The BBC reports that the majority of those killed were either businesspeople on their way to stock up on supplies in the capital or students returning for the start of the new semester.
At least five explosions have occurred in the province since August.
CNN reported in January on a military coup in Burkina Faso that had overthrown an elected administration. Proponents of the coup said the country would be safer under military rule in the face of rising terrorist threats.
The Associated Press reports:
At least 35 people were killed and dozens more were injured when a convoy was attacked by a roadside bomb in northern Burkina Faso.
Lt. Col. Rodolphe Sorgho, governor of the Sahel area, stated in a statement that on Monday, a supply convoy accompanied by the army was attacked while traveling between the villages of Bourzanga and Djibo. One of the trucks included civilians.
He reported that the injured had been removed and the blast site had been secured.
Despite the fact that no organization has yet claimed responsibility for the bombing, Islamic extremist rebels are the most likely suspects. Thousands have died as a result of violence in Burkina Faso that has been linked to al-Qaida and the Islamic State organization.
According to an internal security report for humanitarian workers seen by The Associated Press, this is the fifth explosion in Soum province since August, and the area around Djibo has been under siege by jihadists for months.
BBC News: "Burkina Faso blast: Dozens die after convoy hit" https://t.co/BXj6rBK1co

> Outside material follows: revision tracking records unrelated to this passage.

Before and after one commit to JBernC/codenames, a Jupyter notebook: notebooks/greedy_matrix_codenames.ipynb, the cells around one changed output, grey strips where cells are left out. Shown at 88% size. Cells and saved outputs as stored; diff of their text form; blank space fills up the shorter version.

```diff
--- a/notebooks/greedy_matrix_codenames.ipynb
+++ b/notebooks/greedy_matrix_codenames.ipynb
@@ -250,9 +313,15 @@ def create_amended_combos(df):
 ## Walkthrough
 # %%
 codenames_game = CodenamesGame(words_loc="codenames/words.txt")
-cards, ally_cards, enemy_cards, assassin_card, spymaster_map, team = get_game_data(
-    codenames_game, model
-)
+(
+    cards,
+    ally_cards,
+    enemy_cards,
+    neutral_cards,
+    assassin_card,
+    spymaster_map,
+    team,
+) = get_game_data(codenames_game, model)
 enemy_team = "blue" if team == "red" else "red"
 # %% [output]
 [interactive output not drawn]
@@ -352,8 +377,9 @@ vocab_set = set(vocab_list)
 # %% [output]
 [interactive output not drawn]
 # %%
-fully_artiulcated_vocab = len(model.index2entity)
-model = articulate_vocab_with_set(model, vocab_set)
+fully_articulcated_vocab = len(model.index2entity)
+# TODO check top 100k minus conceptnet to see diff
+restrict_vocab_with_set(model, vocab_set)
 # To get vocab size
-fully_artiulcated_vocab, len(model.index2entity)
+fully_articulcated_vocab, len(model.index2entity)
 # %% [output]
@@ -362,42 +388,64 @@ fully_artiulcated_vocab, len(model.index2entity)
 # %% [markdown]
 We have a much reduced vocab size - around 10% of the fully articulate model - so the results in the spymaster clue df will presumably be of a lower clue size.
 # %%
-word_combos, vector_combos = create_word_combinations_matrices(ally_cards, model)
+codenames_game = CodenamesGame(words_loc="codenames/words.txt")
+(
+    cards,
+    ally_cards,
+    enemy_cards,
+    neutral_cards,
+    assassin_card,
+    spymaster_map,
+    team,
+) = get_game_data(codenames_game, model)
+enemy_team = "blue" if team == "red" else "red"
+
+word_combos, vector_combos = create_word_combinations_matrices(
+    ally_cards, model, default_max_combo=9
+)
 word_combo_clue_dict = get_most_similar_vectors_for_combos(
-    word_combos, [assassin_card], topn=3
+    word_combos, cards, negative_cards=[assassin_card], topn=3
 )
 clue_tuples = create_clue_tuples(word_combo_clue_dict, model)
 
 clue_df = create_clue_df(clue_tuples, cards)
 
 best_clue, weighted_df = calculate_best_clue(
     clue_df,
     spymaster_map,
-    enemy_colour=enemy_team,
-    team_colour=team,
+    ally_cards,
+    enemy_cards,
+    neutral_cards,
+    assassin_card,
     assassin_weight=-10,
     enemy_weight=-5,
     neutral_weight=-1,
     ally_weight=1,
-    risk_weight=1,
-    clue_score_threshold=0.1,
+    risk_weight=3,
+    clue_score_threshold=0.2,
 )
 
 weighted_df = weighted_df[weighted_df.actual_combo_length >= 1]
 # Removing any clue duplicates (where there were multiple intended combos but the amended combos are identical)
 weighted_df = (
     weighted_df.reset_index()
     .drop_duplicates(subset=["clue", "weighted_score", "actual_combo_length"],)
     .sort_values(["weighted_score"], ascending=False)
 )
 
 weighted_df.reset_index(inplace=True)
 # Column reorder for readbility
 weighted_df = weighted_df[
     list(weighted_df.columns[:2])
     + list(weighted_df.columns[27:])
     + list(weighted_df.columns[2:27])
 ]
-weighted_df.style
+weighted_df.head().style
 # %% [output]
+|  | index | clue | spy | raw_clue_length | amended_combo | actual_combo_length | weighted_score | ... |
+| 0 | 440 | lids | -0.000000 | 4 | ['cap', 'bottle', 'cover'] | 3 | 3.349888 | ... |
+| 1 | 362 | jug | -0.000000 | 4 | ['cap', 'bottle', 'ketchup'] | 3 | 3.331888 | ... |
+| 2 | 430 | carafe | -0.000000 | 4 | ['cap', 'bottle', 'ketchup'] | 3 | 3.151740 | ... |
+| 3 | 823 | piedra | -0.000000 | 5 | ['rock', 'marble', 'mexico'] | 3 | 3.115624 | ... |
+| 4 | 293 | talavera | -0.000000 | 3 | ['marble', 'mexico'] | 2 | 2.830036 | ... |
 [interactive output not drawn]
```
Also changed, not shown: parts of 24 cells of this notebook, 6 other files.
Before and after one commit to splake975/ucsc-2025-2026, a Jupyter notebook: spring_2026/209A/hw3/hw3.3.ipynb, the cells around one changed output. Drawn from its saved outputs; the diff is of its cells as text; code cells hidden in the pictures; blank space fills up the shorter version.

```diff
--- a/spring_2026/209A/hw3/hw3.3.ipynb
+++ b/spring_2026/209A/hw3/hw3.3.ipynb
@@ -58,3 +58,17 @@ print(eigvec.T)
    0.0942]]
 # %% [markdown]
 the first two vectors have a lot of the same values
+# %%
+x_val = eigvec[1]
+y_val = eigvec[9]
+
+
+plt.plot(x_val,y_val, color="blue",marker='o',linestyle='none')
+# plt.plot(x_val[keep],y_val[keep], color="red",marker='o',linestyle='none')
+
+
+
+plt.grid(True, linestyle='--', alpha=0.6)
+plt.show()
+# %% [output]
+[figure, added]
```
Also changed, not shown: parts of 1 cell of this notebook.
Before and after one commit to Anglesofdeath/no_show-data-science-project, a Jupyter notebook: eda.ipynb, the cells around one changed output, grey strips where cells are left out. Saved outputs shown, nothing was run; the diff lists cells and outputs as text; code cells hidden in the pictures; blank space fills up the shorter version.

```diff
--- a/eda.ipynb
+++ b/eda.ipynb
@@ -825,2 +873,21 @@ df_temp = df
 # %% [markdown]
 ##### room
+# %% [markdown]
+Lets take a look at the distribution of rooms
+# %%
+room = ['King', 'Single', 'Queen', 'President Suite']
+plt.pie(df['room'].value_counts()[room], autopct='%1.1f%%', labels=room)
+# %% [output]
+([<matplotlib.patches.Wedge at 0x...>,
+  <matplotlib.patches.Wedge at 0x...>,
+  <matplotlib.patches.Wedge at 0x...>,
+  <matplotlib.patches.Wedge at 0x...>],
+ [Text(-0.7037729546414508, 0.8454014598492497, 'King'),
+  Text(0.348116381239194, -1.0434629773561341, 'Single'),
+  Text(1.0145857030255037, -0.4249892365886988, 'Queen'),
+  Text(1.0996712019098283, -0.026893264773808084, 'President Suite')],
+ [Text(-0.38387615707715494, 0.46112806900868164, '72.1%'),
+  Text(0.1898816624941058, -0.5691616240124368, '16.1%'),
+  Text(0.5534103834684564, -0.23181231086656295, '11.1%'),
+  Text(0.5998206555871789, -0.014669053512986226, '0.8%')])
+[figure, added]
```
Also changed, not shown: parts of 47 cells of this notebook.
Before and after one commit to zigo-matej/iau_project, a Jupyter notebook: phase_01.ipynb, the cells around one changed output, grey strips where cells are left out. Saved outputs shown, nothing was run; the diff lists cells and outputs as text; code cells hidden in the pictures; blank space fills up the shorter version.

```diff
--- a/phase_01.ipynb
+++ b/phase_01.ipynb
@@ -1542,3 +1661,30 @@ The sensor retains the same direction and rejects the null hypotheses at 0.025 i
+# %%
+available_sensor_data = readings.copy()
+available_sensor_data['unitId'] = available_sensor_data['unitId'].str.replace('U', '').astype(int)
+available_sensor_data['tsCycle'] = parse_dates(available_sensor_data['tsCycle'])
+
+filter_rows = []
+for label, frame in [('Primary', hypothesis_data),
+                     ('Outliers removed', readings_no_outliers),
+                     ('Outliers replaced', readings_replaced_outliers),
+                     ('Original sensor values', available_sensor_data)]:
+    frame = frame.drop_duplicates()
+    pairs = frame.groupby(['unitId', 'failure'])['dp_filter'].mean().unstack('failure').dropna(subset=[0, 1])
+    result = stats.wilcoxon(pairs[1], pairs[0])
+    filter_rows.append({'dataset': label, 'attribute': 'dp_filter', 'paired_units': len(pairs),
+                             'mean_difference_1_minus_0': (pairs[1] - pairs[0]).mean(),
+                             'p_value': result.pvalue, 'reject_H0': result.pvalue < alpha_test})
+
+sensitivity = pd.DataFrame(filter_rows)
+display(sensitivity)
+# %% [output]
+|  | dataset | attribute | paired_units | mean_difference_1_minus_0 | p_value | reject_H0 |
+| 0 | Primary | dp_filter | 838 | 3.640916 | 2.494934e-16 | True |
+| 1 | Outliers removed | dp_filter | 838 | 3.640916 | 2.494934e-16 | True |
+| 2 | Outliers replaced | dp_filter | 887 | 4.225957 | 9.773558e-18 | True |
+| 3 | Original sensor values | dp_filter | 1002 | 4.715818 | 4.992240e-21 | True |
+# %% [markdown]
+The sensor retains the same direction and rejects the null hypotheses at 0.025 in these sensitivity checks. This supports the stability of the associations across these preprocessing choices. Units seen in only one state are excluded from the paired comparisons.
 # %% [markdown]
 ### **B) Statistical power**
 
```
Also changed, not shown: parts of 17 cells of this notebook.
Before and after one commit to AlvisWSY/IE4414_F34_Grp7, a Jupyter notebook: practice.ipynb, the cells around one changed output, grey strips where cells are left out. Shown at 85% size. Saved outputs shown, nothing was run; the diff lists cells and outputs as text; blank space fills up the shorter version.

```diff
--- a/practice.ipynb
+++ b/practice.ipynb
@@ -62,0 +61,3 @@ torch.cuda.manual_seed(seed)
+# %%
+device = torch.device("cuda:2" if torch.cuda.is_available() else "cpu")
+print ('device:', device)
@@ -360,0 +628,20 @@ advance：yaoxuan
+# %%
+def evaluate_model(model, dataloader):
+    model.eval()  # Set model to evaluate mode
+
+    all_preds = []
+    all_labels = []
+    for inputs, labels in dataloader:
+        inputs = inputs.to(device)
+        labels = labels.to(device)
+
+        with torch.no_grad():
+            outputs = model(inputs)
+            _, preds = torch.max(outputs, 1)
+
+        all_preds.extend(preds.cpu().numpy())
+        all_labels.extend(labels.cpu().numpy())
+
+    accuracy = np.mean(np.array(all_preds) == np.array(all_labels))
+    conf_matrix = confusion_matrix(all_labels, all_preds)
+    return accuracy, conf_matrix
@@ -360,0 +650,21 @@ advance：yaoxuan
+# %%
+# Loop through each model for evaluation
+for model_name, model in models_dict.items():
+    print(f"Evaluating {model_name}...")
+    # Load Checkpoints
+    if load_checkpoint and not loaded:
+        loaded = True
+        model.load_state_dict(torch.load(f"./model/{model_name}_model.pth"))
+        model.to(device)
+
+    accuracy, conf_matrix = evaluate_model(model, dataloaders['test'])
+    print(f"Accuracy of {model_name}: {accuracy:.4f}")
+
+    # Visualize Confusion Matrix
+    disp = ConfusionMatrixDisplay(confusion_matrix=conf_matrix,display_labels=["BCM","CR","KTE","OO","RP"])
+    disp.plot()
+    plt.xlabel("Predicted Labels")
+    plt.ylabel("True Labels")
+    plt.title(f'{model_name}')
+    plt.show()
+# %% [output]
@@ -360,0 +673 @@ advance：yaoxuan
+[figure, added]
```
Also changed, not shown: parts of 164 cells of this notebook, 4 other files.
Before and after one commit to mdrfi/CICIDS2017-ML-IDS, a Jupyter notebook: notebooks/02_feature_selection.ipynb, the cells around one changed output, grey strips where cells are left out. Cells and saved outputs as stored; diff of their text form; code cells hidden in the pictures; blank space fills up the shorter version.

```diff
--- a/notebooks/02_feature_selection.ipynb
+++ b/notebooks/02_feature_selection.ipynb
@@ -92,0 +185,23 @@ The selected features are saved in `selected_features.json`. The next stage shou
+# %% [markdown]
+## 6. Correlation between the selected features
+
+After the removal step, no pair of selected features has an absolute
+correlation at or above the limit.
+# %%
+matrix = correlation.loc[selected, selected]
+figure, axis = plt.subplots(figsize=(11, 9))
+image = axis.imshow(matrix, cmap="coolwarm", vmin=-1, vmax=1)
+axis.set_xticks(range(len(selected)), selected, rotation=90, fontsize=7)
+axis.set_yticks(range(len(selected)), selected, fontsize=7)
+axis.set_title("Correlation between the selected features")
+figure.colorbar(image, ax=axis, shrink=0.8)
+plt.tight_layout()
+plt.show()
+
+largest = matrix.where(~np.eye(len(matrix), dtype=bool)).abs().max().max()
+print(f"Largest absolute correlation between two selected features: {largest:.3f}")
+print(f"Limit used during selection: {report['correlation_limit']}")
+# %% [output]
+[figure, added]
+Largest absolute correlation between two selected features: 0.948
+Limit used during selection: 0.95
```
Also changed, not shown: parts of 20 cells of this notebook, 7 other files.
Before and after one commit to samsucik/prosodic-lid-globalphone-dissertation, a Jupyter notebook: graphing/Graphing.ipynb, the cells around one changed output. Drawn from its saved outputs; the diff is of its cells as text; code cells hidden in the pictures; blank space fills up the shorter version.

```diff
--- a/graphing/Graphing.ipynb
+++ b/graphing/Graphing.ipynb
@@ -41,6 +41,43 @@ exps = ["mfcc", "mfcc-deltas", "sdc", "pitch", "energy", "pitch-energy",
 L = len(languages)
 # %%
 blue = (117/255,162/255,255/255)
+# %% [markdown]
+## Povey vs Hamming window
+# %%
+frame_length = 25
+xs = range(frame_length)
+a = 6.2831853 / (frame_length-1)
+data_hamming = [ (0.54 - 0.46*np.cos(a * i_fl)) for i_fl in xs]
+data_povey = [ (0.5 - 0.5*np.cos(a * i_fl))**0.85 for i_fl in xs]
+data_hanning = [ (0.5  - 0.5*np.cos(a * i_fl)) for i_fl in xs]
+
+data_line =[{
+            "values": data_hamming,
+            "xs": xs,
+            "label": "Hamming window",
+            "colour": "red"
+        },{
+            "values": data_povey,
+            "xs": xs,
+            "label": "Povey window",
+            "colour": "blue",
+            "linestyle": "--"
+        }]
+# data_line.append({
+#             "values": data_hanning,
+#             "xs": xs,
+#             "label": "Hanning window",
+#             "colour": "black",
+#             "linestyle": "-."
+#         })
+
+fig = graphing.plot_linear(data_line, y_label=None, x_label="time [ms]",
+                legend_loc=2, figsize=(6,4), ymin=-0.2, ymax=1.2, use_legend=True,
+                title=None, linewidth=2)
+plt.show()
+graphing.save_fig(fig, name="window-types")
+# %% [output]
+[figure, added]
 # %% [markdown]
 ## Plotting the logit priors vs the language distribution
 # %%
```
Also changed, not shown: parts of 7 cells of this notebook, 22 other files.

— Evan Kohlmann (@IntelTweet) September 6, 2022
The preceding is a summary of an article that originally appeared on GATEWAY PUNDIT.